-- THE PROBLEM --
The lines to find are those in the entries that hold the word "bulut"; copy every one of them.

Items from a dataset:
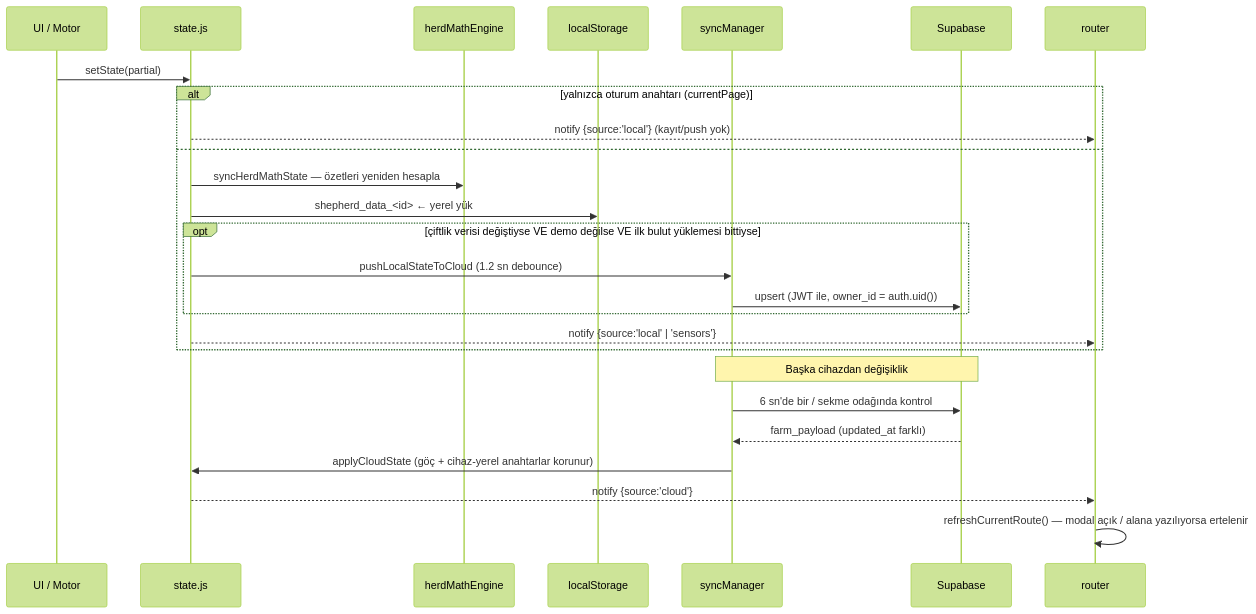
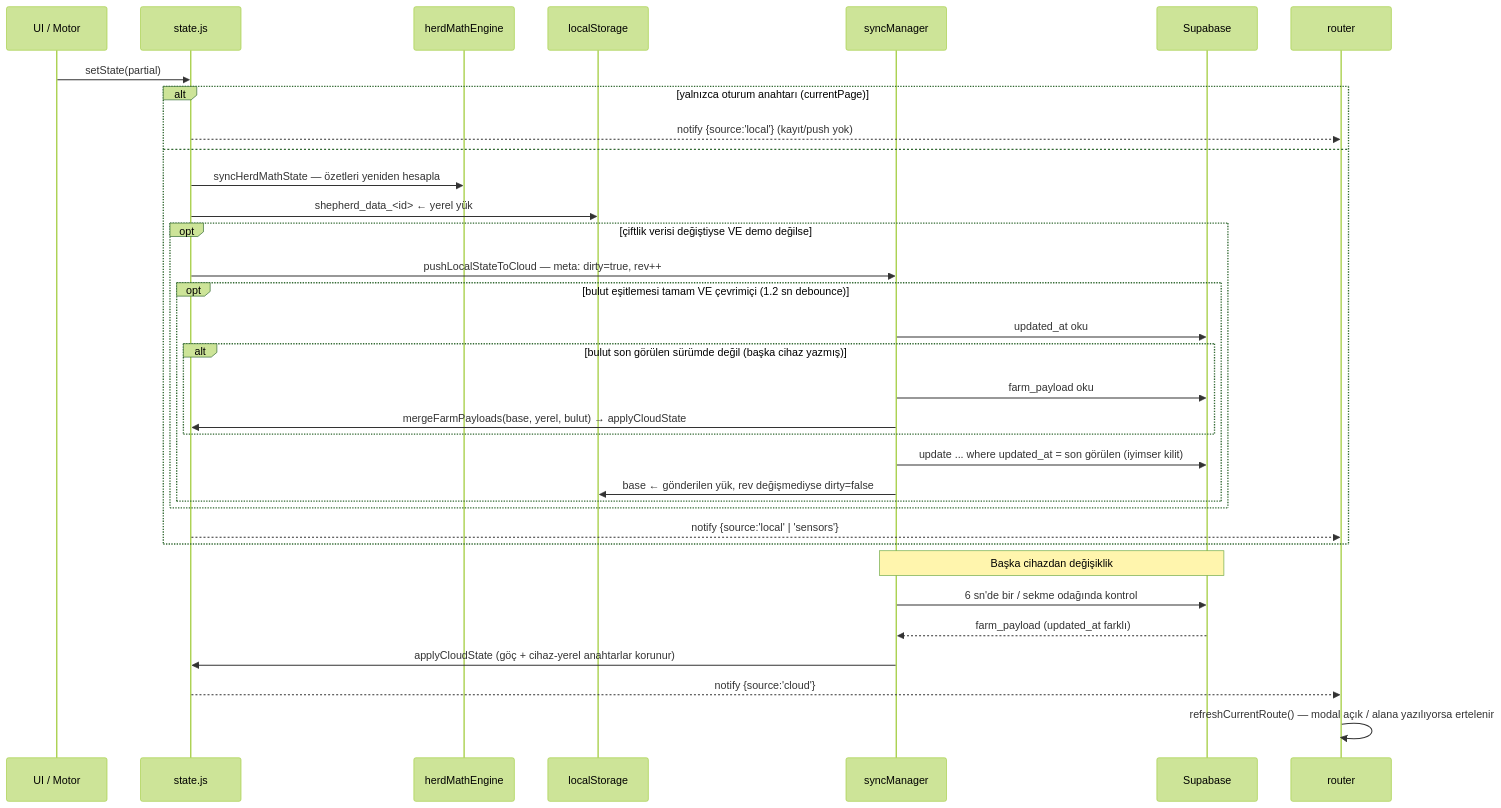
Before and after one commit to feridun35/Kucukbas-Takip: the fifth of 5 diagrams in ARCHITECTURE.md, drawn with Mermaid (forest theme). The commit also changed other lines of this file and 29 other files, not shown here.

````diff
--- a/ARCHITECTURE.md
+++ b/ARCHITECTURE.md
@@ -255,30 +271,38 @@
 ```mermaid
 sequenceDiagram
   participant UI as UI / Motor
   participant S as state.js
   participant H as herdMathEngine
   participant L as localStorage
   participant Y as syncManager
   participant C as Supabase
   participant R as router
 
   UI->>S: setState(partial)
   alt yalnızca oturum anahtarı (currentPage)
     S-->>R: notify {source:'local'} (kayıt/push yok)
   else
     S->>H: syncHerdMathState — özetleri yeniden hesapla
     S->>L: shepherd_data_<id> ← yerel yük
-    opt çiftlik verisi değiştiyse VE demo değilse VE ilk bulut yüklemesi bittiyse
-      S->>Y: pushLocalStateToCloud (1.2 sn debounce)
-      Y->>C: upsert (JWT ile, owner_id = auth.uid())
+    opt çiftlik verisi değiştiyse VE demo değilse
+      S->>Y: pushLocalStateToCloud — meta: dirty=true, rev++
+      opt bulut eşitlemesi tamam VE çevrimiçi (1.2 sn debounce)
+        Y->>C: updated_at oku
+        alt bulut son görülen sürümde değil (başka cihaz yazmış)
+          Y->>C: farm_payload oku
+          Y->>S: mergeFarmPayloads(base, yerel, bulut) → applyCloudState
+        end
+        Y->>C: update ... where updated_at = son görülen (iyimser kilit)
+        Y->>L: base ← gönderilen yük, rev değişmediyse dirty=false
+      end
     end
     S-->>R: notify {source:'local' | 'sensors'}
   end
 
   Note over Y,C: Başka cihazdan değişiklik
   Y->>C: 6 sn'de bir / sekme odağında kontrol
   C-->>Y: farm_payload (updated_at farklı)
   Y->>S: applyCloudState (göç + cihaz-yerel anahtarlar korunur)
   S-->>R: notify {source:'cloud'}
   R->>R: refreshCurrentRoute() — modal açık / alana yazılıyorsa ertelenir
 ```
````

-- SOLUTION FOR THIS TASK --
-    opt çiftlik verisi değiştiyse VE demo değilse VE ilk bulut yüklemesi bittiyse
+      opt bulut eşitlemesi tamam VE çevrimiçi (1.2 sn debounce)
+        alt bulut son görülen sürümde değil (başka cihaz yazmış)
+          Y->>S: mergeFarmPayloads(base, yerel, bulut) → applyCloudState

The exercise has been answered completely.